ANTWERP -- Gymnasts from four different countries won world titles as the first day of event finals at the 2013 World Gymnastics Championships concluded in Belgium.
McKayla Maroney of the U.S. was the only gymnast to defend her title from the 2011 Worlds in Tokyo. Performing last up on vault, Maroney took a small step on her Amanar but edged teammate Simone Biles for the gold thanks to her second vault (roundoff, half on, front layout half off), a half twist harder than Biles's (15.724-15.595 average).
Maroney, who to this point has been a shoo-in for gold on vault in every event she's entered, won the event by only 0.129 and must be feeling pressure from Biles, who has been working a much harder Cheng second vault, though she did not use it here. Maroney said after the preliminary round that she hopes to be able to upgrade both her vaults -- "an extra half twist on each" -- within the next few years, which would arm both Americans .
North Korea's Hong Un Jong, the 2008 Olympic vault champion, successfully landed both an Amanar and a Cheng for the bronze (15.483 average), albeit without the exceptional height and block of Biles. The women's vault final featured some of the hardest skills ever thrown on the event, including a missed handspring double front from the Dominican Republic's Yamilet Pena.
But it was the Netherlands's Chantysha Netteb, a first-year senior and reigning Junior European champion on vault, who injured her right knee landing a double-twisting Yurchenko and had to be helped off the vaulting podium. Netteb will undergo a full examination in Amsterdam tomorrow to determine the seriousness of her injury.
After a fall by Yao Jinnan, China's Huang Huidan stepped up to give China its first gold on uneven bars since He Kexin won in London in 2009 (15.4). Huang's high-flying combinations gave her a slight edge over the U.S.'s Kyla Ross, who hit a fairly clean routine for silver (15.266). Olympic bars champion Aliya Mustafina settled the bronze with her eye-catching new skill (Maloney full to mixed grip), hitting her routine but taking a large step on her 1.5 twisting double tuck dismount (15.033).

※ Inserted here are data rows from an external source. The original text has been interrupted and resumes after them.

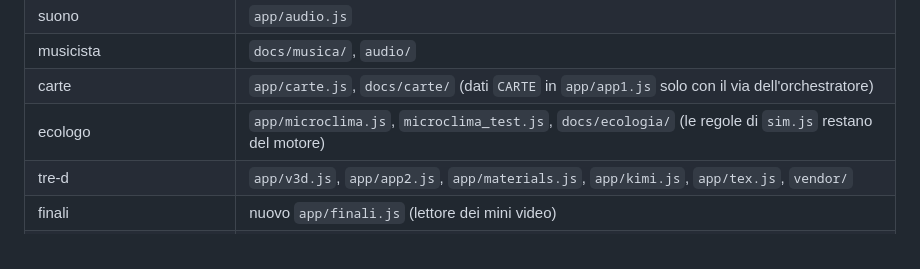
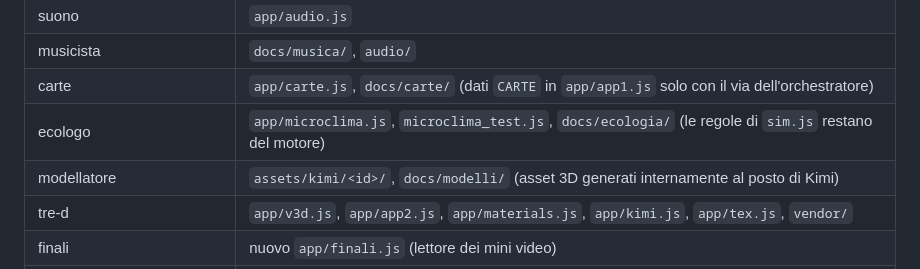
Before and after one commit to giovanniangelini989-commits/Terrarium, a Markdown page: docs/CONTRATTI.md, the part around the change. Drawn GitHub-style.

```diff
--- a/docs/CONTRATTI.md
+++ b/docs/CONTRATTI.md
@@ -10,6 +10,7 @@
 | musicista | `docs/musica/`, `audio/` |
 | carte | `app/carte.js`, `docs/carte/` (dati `CARTE` in `app/app1.js` solo con il via dell'orchestratore) |
 | ecologo | `app/microclima.js`, `microclima_test.js`, `docs/ecologia/` (le regole di `sim.js` restano del motore) |
+| modellatore | `assets/kimi/<id>/`, `docs/modelli/` (asset 3D generati internamente al posto di Kimi) |
 | tre-d | `app/v3d.js`, `app/app2.js`, `app/materials.js`, `app/kimi.js`, `app/tex.js`, `vendor/` |
 | finali | nuovo `app/finali.js` (lettore dei mini video) |
 | logica di gioco (orchestratore) | `app/app1.js`, `build_app.py` |
```
Also changed, not shown: .claude/agents/modellatore.md (added, +17 -0 lines), CLAUDE.md (+1 -0 lines).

Twisting wunderkind Kenzo Shirai of Japan spun his way through his floor routine to dominate the competition with his start score, 0.6 higher than anyone else's (16.0). (As a bonus, the 17-year-old also showed two elements never before done on the World stage, a front triple full and a quad full). Teammate Kohei Uchimura, who sailed to his fourth consecutive world all-around title Thursday night, was virtuosity again on floor, turning in a clean performance to finish with the bronze (15.5) behind American Jake Dalton (15.6).
Japan doubled down on gold with Kohei Kameyama's pommel horse routine, a complex and beautifully performed routine that carried a 6.9 start value (15.833). Kameyama's clean form carried him over Britain's Max Whitlock, who had the highest difficulty at 7.2, and Mexico's promising Daniel Corral Barron, who tied Whitlock for the silver (15.633).
Olympic rings champion Arthur Zanetti of Brazil hit his full twisting double layout dismount on (and all the difficulty that came before it) to defend his title on his best event (15.8) over challengers Aleksandr Balandin of Russia (15.733) and the U.S.'s Brandon Wynn, who gave the Americans their first World medal on still rings since 1994 (15.666).
The 2013 World Championships concludes tomorrow with the second day of event finals, featuring women's beam and floor and men's vault, parallel bars and still rings.